So yes, there is a case to answer for mesh at times being “impractical”. But this has perhaps been over-emphasised in some respects, and may well be a contributing factor – albeit a small one – for the slow take-up of mesh.
However, there is a much more direct reason as to why mesh would appear to be struggling to gain a more secure foothold in SL. It is this: creating mesh can be a nagging discomfort in the region of one’s posterior.
It’s Not Easy Being Mesh
For many well-versed in in-world content creation, the making mesh objects feels like something approaching alchemy. There are new tools to learn – Blender, Wings 3D, Maya or whatever you opt to go for. People who are perfectly conversant with gluing prims together can find these pretty mind-boggling to understand (as I know from experience).
Then there is the whole process of optimising a creation for in-world use and getting it uploaded. A creator-friend of mine who is working with mesh described this as akin to a visit to the dentist: it has to be done, but it’s generally far from pleasurable.

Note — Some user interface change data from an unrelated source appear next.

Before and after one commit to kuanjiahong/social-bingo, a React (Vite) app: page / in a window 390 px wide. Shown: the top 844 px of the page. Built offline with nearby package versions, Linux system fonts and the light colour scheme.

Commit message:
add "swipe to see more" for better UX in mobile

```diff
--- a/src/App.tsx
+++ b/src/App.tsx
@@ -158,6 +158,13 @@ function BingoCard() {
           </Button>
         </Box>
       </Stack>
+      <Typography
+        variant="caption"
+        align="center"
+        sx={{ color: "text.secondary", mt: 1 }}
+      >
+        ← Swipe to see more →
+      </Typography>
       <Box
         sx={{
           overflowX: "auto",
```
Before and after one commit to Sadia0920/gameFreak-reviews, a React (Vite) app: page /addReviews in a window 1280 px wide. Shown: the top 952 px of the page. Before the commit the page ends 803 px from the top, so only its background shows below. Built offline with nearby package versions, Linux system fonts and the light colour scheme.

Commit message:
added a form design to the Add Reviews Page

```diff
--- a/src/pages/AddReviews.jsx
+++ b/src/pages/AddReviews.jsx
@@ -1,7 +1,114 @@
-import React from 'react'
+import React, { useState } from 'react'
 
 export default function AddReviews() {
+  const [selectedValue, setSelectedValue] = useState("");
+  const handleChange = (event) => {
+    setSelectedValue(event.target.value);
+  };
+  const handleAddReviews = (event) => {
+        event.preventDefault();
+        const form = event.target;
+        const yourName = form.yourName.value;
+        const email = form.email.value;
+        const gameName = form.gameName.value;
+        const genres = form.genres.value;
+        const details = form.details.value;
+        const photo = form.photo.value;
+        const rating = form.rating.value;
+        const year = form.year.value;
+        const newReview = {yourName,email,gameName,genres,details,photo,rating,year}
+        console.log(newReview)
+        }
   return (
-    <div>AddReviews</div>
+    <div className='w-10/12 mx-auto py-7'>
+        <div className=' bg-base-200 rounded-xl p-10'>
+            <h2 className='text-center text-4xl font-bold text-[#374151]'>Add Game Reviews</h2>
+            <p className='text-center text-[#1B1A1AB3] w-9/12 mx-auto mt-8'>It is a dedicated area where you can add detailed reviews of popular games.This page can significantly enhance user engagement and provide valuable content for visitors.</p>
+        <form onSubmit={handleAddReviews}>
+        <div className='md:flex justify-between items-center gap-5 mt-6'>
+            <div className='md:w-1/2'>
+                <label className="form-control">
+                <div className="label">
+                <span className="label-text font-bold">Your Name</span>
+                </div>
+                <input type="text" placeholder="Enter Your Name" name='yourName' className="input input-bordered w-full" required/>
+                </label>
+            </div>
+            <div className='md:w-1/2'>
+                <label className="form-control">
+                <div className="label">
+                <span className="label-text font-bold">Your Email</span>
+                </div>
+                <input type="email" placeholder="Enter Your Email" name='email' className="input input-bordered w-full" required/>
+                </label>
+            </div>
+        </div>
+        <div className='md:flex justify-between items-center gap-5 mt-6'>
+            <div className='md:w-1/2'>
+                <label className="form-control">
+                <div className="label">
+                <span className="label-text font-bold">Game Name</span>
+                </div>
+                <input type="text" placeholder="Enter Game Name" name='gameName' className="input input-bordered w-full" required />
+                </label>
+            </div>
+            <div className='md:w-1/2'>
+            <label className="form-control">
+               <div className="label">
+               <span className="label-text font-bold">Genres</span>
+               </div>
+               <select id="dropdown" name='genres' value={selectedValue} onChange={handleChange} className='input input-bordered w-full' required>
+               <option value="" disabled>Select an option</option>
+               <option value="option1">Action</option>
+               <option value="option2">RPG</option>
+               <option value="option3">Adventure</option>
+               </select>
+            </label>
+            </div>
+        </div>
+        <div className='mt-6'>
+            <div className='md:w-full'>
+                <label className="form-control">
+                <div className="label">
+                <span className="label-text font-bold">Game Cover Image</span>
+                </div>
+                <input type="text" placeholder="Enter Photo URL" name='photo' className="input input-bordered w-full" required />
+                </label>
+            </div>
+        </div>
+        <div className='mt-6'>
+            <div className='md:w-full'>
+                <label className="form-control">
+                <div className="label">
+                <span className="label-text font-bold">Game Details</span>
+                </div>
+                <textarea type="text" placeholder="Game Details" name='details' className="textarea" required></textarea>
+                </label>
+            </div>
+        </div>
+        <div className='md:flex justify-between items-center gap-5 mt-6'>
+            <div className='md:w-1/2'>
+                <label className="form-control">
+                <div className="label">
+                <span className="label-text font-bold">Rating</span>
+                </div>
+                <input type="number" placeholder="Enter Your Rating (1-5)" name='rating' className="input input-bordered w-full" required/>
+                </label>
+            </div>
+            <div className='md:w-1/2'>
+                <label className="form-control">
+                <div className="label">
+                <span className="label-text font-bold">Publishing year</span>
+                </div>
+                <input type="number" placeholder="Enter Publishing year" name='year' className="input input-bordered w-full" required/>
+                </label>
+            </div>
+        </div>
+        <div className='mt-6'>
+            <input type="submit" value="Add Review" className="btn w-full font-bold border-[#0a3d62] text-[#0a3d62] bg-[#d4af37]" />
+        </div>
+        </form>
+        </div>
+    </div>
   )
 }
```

So for many, the creation of mesh objects isn’t the same as creating with prims; the fun element is removed, and the whole thing just becomes hard work to the point where it may well be felt that it simply isn’t worth the hassle.
It also can’t be denied that the tool set is lacking, and this doesn’t help. Most of us are by now familiar with the concept of a parametric deformer, which should help with the matter of mesh clothing. However, such a tool could have had far wider implications for mesh had one been implemented as a part of the overall mesh roll-out – such as overcoming resizing issues, as Drongle McMahon points out in the mesh section of the technology forum.
Obviously, as I mentioned above, some of the issues around mesh creation are most likely imposed upon us by SL’s existing architecture. As such, it’s actually unfair to blame LL where this is the case. However, it’s probably equally fair to say that other issues, such as failing to include deformer tools, are down to management decisions which have potentially damaged the take-up of mesh and for which LL must shoulder the blame.
Perhaps the Real Question is, “What is meant by 18%?”
However, I actually have a more fundamental issue with the 18% figure. It’s simply so nebulous, it’s meaningless.
Great, so “18% of all regions have mesh objects rezzed in them”. But, um, what exactly does this mean? How is it qualified? Were I, for example, to be the first person to rez a single mesh object – say an armchair – in my home, would that tip my home sim into the “18% of all regions”? If so, then the value of this figure is drastically diluted.
Also, how does clothing and avatars meshes and avatar accessories (hair, attachments, etc) factor into this? These would appear to be by far and away the most popular mesh items available on the SL Marketplace, yet Charlar’s figure would suggest they are excluded from any calculations, as they aren’t technically “rezzed on” a region, but rather “worn” by the avatar in question. So it is possible that in practical terms, mesh take-up may actually be greater than appears to be the case.
Thus, on these figures alone, it’s hard to define mesh as a “success” – or even, allowing for the questions around the 18% figure – “mainstream” – and please note I’m deliberately ignoring the comment on mesh sales Nalates also lists. This is again a generic statement; that “sales have doubled” is meaningless without some figures behind it.
However, it would equally be wrong to dismiss mesh as a “failure” on the basis of these figures, simply because they are so very nebulous and vague – at least where percentages of regions and doubling of sales are concerned.
All that really can be determined is that mesh continues to exist in something of a limbo, together with a speculation that it is possibly doing less well than LL had been hoping. Certainly, it’ll be interesting to see how the figures look and another two or three months’ time – and how they are presented.